Answer with a bare number: the count of lines in the data below that contain the word "defending".

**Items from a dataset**
Segment Open
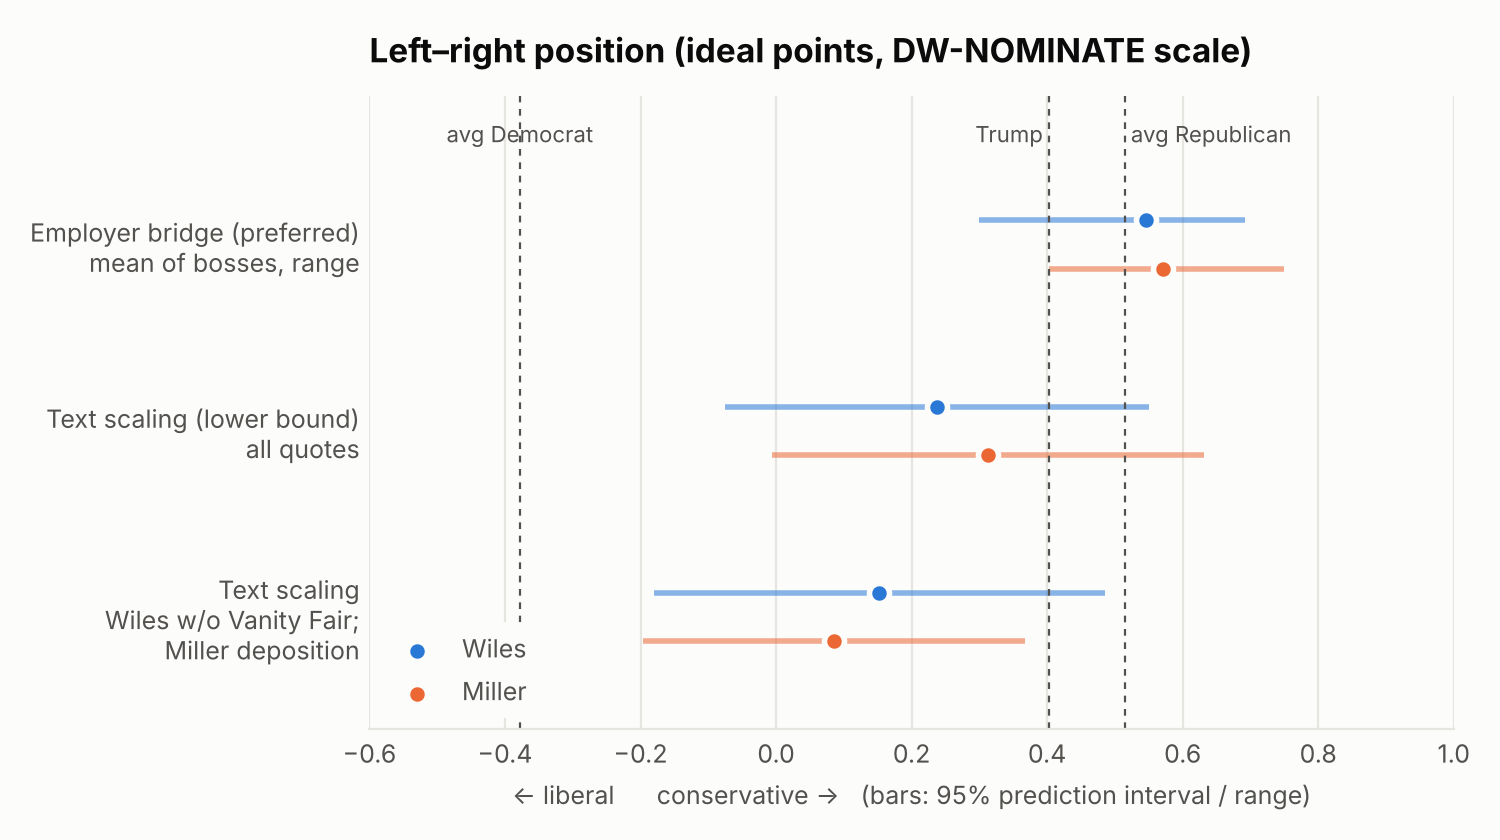
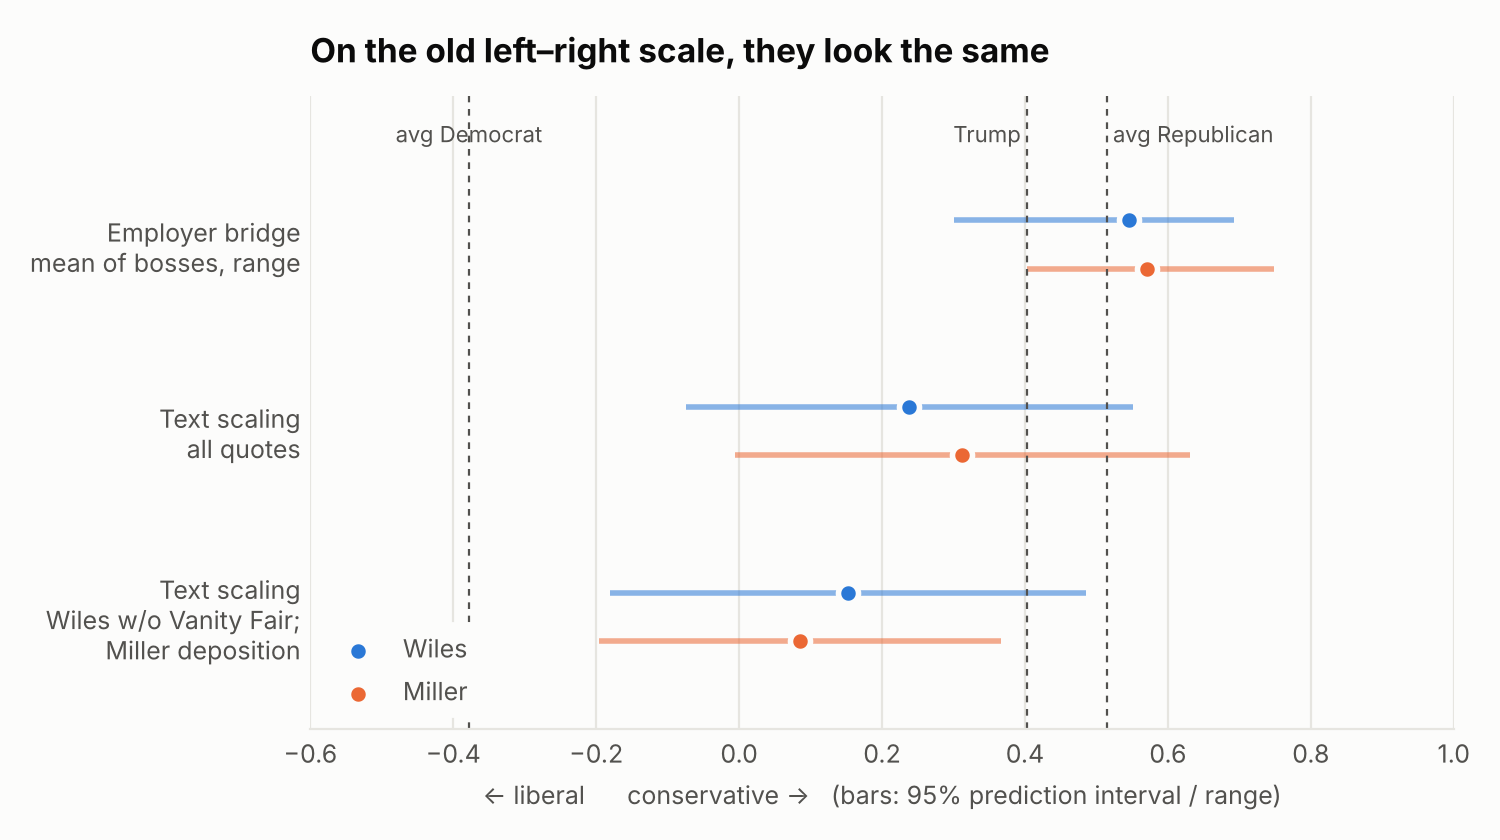
Demote ideology scores; lead with friction
- Drop 'same ideology' from the summary and findings; the 'same agenda'
  claim now rests on Miller already running immigration policy
- Move the ideal-point section to the back, retitled to explain why
  the old left-right scale can't separate them (it misses immigration,
  nationalism and executive power; Trump's +0.40 is that artifact)
- Retitle the chart; update the README and the 'what would sharpen
  this' list

Claude-Session: https://claude.ai/code/session_01GuL9EywXuLbctTTRibbsPQ

diff --git a/src/mvw/figures.py b/src/mvw/figures.py
@@ -143,10 +143,10 @@ def ideal_point_chart(path=None):
     s, ref = r["scores"], r["reference"]
     pr = {k: [x["dw_nominate_dim1"] for x in r["principals"] if x["person"] == k] for k in ("wiles", "miller")}
     rows = [  # (label, person, point, lo, hi)
-        ("Employer bridge (preferred)\nmean of bosses, range", "wiles", float(np.mean(pr["wiles"])), min(pr["wiles"]), max(pr["wiles"])),
-        ("Employer bridge (preferred)\nmean of bosses, range", "miller", float(np.mean(pr["miller"])), min(pr["miller"]), max(pr["miller"])),
-        ("Text scaling (lower bound)\nall quotes", "wiles", s["wiles_all"]["estimate"], *s["wiles_all"]["pi95"]),
-        ("Text scaling (lower bound)\nall quotes", "miller", s["miller_all"]["estimate"], *s["miller_all"]["pi95"]),
+        ("Employer bridge\nmean of bosses, range", "wiles", float(np.mean(pr["wiles"])), min(pr["wiles"]), max(pr["wiles"])),
+        ("Employer bridge\nmean of bosses, range", "miller", float(np.mean(pr["miller"])), min(pr["miller"]), max(pr["miller"])),
+        ("Text scaling\nall quotes", "wiles", s["wiles_all"]["estimate"], *s["wiles_all"]["pi95"]),
+        ("Text scaling\nall quotes", "miller", s["miller_all"]["estimate"], *s["miller_all"]["pi95"]),
         ("Text scaling\nWiles w/o Vanity Fair;\nMiller deposition", "wiles", s["wiles_excl_vanity_fair"]["estimate"], *s["wiles_excl_vanity_fair"]["pi95"]),
         ("Text scaling\nWiles w/o Vanity Fair;\nMiller deposition", "miller", s["miller_deposition_2022 (200 answers)"]["estimate"], *s["miller_deposition_2022 (200 answers)"]["pi95"]),
     ]
@@ -167,7 +167,7 @@ def ideal_point_chart(path=None):
     ax.set_yticks(range(len(labels)), labels[::-1])
     ax.set_xlim(-0.6, 1.0)
     ax.set_ylim(-0.6, len(labels) - 0.2)
-    _style(ax, "Left–right position (ideal points, DW-NOMINATE scale)", "← liberal      conservative →   (bars: 95% prediction interval / range)")
+    _style(ax, "On the old left–right scale, they look the same", "← liberal      conservative →   (bars: 95% prediction interval / range)")
     ax.legend(frameon=True, facecolor=SURF, edgecolor=SURF, framealpha=1, fontsize=9, labelcolor=INK2, loc="lower left")
     _save(fig, "ideal_points.png")
 

diff --git a/reports/REPORT.md b/reports/REPORT.md
@@ -6,7 +6,7 @@ them by others, and Miller's 450-answer Jan. 6 Committee deposition.*
 
 ## The short answer
 
-The easy take is that Miller is the hardliner and Wiles the quiet moderate. On **ideology**, that's wrong. Both sit at the same mainstream-Republican position, they worked for the same kind of politicians, and both are loyal to Trump. Miller's immigration agenda was already White House policy under Wiles, and it stays.
+The easy take is that Miller is the hardliner and Wiles the quiet operator. The data supports the first half: on immigration, executive power and treating opponents as enemies, Miller is far out. But that isn't what changes on Nov 9. **Miller's agenda was already White House policy**: he ran immigration and homeland security as deputy chief of staff under Wiles.
 
 What changes is **the job being done at the top of the staff**. Wiles's public words are about running the building: managing staff, defending the team, and (on the record) pushing back on Trump. Miller's are about fighting opponents and expanding power. **The agenda doesn't change; the internal friction does.** The person who most often pushed for more power and force now also controls what reaches the president.
 
@@ -16,37 +16,14 @@ What changes is **the job being done at the top of the staff**. Wiles's public w
 
 | # | Finding | Evidence | Why that rating |
 |---|---|---|---|
-| 1 | **Same left–right position.** Both are mainstream Republicans: about +0.55 on a −1 to +1 scale (average congressional Republican +0.51). | **Moderate** | Two independent methods agree, but the positions are estimated, not measured (see §1) |
-| 2 | **Different job.** Wiles points inward (Trump, staff, colleagues); Miller points outward (opponents, immigrants, courts, foreign states). | **Strong** | Very large gaps (0% vs 85% aimed at political out-groups) that survive dropping Wiles's biggest source |
-| 3 | **Wiles brakes, Miller accelerates.** 17% of Wiles's quotes signal limits or pushback, against 2% of Miller's. 39% of Miller's push for more power or force, against 0% of Wiles's. | **Moderate for Miller, weak for Wiles** | Miller's accelerator pattern appears across venues. *Every* Wiles brake quote comes from one source (Vanity Fair), backed by third-party reports, and whether her brake actually worked is unproven |
-| 4 | **Miller's public voice is partly a chosen register.** Under oath he sounds much more like Wiles. | **Moderate** | Strong contrast, but the deposition is from 2022 and in a legal setting |
+| 1 | **Different job.** Wiles points inward (Trump, staff, colleagues); Miller points outward (opponents, immigrants, courts, foreign states). | **Strong** | Very large gaps (0% vs 85% aimed at political out-groups) that survive dropping Wiles's biggest source |
+| 2 | **Wiles brakes, Miller accelerates.** 17% of Wiles's quotes signal limits or pushback, against 2% of Miller's. 39% of Miller's push for more power or force, against 0% of Wiles's. | **Moderate for Miller, weak for Wiles** | Miller's accelerator pattern appears across venues. *Every* Wiles brake quote comes from one source (Vanity Fair), backed by third-party reports, and whether her brake actually worked is unproven |
+| 3 | **Miller's public voice is partly a chosen register.** Under oath he sounds much more like Wiles. | **Moderate** | Strong contrast, but the deposition is from 2022 and in a legal setting |
+| 4 | **Standard ideology scores can't separate them**, because those scores miss what makes Miller distinctive. | **Methodological** | The old left–right scale measures economics and the role of government, not immigration, nationalism or executive power (§5) |
 
 ---
 
-## 1. Ideology: the same
-
-![ideal points](figures/ideal_points.png)
-
-These are **ideal-point estimates**: each person's left–right position inferred from evidence, shown on the DW-NOMINATE scale (−1 liberal to +1 conservative) so they can be compared with members of Congress. Neither person has a true DW-NOMINATE score, because that requires congressional roll-call votes.
-
-| Method | Wiles | Miller |
-|---|---|---|
-| **Employer bridge** (preferred): average score of the politicians they worked for | **+0.55** (range 0.30–0.69) | **+0.57** (range 0.40–0.75) |
-| Text scaling (lower bound): how much their words resemble Republican vs. Democratic legislators' tweets | +0.24 (95% PI −0.08 to 0.55) | +0.31 (95% PI −0.01 to 0.63) |
-| *For comparison* | Trump +0.40 · average congressional Republican +0.51 · average Democrat −0.38 | |
-
-**Who they worked for:**
-- **Wiles:** Rep. Kemp +0.30, Reagan +0.69, Rick Scott +0.67, DeSantis +0.66, Trump +0.40.
-- **Miller:** Rep. Bachmann +0.58, Rep. Shadegg +0.75, Sen. Sessions +0.55, Trump +0.40.
-
-Counting only post-2009 bosses, they come out identical: +0.58 vs +0.57.
-
-**Why text scaling is only a lower bound.** The model was trained on 81,365 congressional tweets. Tested on legislators it hadn't seen, it recovers their real scores from just 26–53 tweets each (r = 0.94). But it misreads this material:
-- "Deport the invaders, or surrender to insurrection" scores *liberal*, because "insurrection" was mostly Democratic vocabulary about Jan. 6.
-- It can't tell who is accusing whom when Miller uses words like "hate" and "violence."
-- Calm registers such as testimony and management talk look centrist.
-
-## 2. Job: inward manager vs. outward combatant
+## 1. Job: inward manager vs. outward combatant
 
 ![functions](figures/functions.png)
 ![targets](figures/targets.png)
@@ -58,7 +35,7 @@ Counting only post-2009 bosses, they come out identical: +0.58 vs +0.57.
 
 ![lexicon](figures/lexicon_rates.png)
 
-## 3. Friction: who brakes, who accelerates
+## 2. Friction: who brakes, who accelerates
 
 **Miller, accelerator (39% of quotes), across venues:**
 - habeas corpus suspension "actively looking at"
@@ -79,7 +56,7 @@ Counting only post-2009 bosses, they come out identical: +0.58 vs +0.57.
 
 **The counterpoint, which matters:** Trump did the Jan. 6 pardons and the tariffs anyway, and Wiles herself said "if there's a tie, he wins." Her brake signals also come from a profile she may have given partly to shape her legacy. **The case that she *was positioned* as a brake is decent. The case that the brake *worked* is weak.** If it rarely worked, the practical change on Nov 9 is smaller than the rhetorical gap suggests.
 
-## 4. Register: Miller under oath
+## 3. Register: Miller under oath
 
 | per 100 words | Miller in public | Miller under oath (26,306 words) | Wiles in public |
 |---|---|---|---|
@@ -91,7 +68,7 @@ The firebrand voice is a choice, not the only way he talks. But at the one event
 - **Wiles:** "That was Charlie's army, and he made sure they understood what was at stake."
 - **Miller:** "You are nothing. You are wickedness, you are jealousy, you are envy, you are hatred."
 
-## 5. How others see them
+## 4. How others see them
 
 ![perception](figures/perception_scm.png)
 
@@ -101,11 +78,31 @@ Allies describe both as loyal and effective. Neutral reporters split them:
 
 Inside the building, people say staff "will take a bullet for Susie." Accounts of Miller describe a "wartime general" who shouts at staff and an "acquired taste."
 
+## 5. Why standard ideology scores don't separate them
+
+![ideal points](figures/ideal_points.png)
+
+It's natural to ask where each sits on the standard left–right scale used for Congress (DW-NOMINATE, −1 liberal to +1 conservative). Neither has a true score, because that requires roll-call votes. So I estimated **ideal points** (left–right positions inferred from other evidence) two ways:
+
+| Method | Wiles | Miller |
+|---|---|---|
+| Employer bridge: average score of the politicians they worked for | +0.55 (range 0.30–0.69) | +0.57 (range 0.40–0.75) |
+| Text scaling: how much their words resemble Republican vs. Democratic legislators' tweets | +0.24 (95% PI −0.08 to 0.55) | +0.31 (95% PI −0.01 to 0.63) |
+| *For comparison* | Trump +0.40 · average congressional Republican +0.51 · average Democrat −0.38 | |
+
+**Don't read these as "they have the same ideology," or "Miller is a mainstream Republican."** On this scale the two are indistinguishable, but the scale itself is blind to what matters here:
+
+- **It measures the old divide.** DW-NOMINATE's first dimension tracks economics and the size of government. Immigration restriction, tariffs, nationalism and expanded executive power, the things Trump changed, barely register. That is why Trump scores *less* conservative (+0.40) than the average congressional Republican. His Voteview score comes from his stated positions on bills in 2017–20, much of it conventional fare like tax cuts.
+- **The employer bridge measures their bosses, not them.** Sen. Sessions scores an ordinary +0.55, yet he led the Senate's immigration restrictionists, and Miller wrote his speeches. The scale can't see that.
+- **The text model misreads the material.** It was trained on 81,365 congressional tweets and recovers held-out legislators' scores well (r = 0.94 from 26–53 tweets). But "Deport the invaders, or surrender to insurrection" scores *liberal*, because in 2021 "insurrection" was mostly Democratic vocabulary about Jan. 6. It also can't tell who is accusing whom when Miller says "hate" or "violence."
+
+The dimension where Miller is clearly further out (immigration, executive power, opponents as enemies) is measured by §1–2, not by this scale. Better ideal-point methods for non-legislators (Bonica's campaign-finance CFscores, Barberá's follower networks) would help, but they'd still mostly capture the old left–right divide.
+
 ---
 
 ## What changes on Nov 9, and how to tell
 
-**Doesn't change:** ideology, the immigration agenda, loyalty to Trump.
+**Doesn't change:** the immigration agenda (already Miller's), loyalty to Trump.
 **Changes:** the internal friction. The policy accelerator now also runs the process.
 
 Indicators to track, each measurable with this repo's codebook:
@@ -113,11 +110,10 @@ Indicators to track, each measurable with this repo's codebook:
 2. **Public profile:** the chief of staff's posts and TV appearances per week. *Prediction: well above Wiles's level.*
 3. **Register:** Miller's ATTACK/POWER share after Nov 9. *Is it still above 80%, or does the job pull him toward management talk?*
 4. **Pace:** executive actions per month, and the rate of court losses on them.
-5. **Ideal point:** *Prediction: no movement.* If it moves, finding 1 is wrong.
 
 ## What would sharpen this
 
-- **Better ideal points:** Bonica's campaign-finance scores (CFscores) and Barberá's follower-network scores are the standard choices for non-legislators. Both need data from sites this session can't reach (Harvard Dataverse, the X API).
+- **Ideology on the dimensions that matter:** issue-specific scaling of positions on immigration, trade and executive power, rather than the old left–right axis. CFscores and follower-network ideal points could serve as cross-checks, but both need data this session can't reach (Harvard Dataverse, the X API).
 - **Full transcripts and timelines:** these would replace press-filtered quotes and let us measure how much the press picks the most extreme lines.
 - **A second human coder** for the function and stance codes, to measure reliability.
 

diff --git a/README.md b/README.md
@@ -4,7 +4,7 @@ How do **Susie Wiles** and **Stephen Miller** compare as communicators? Trump na
 
 ## Finding: same agenda, different friction
 
-- **Same ideology.** Both are mainstream Republicans: about +0.55 on a −1 (liberal) to +1 (conservative) scale, where the average congressional Republican is +0.51 and Trump +0.40. Both are loyal to Trump, and Miller's agenda was already White House policy.
+- **Same agenda.** Miller already ran immigration and homeland security policy as deputy chief of staff under Wiles. His hardline views were White House policy before Nov 9 and remain so after. (Standard left–right ideology scores can't tell the two apart, but those scores miss immigration and executive power, the dimensions where Miller stands out.)
 - **Different job.** Wiles's public words point inward: managing staff, defending the team, and (on the record) pushing back on Trump. Miller's point outward: attacking opponents and pushing for more power and force.
 - **What changes on Nov 9** is the internal friction, not the direction. The policy accelerator now also runs the process.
Segment Closed
**Solution**
2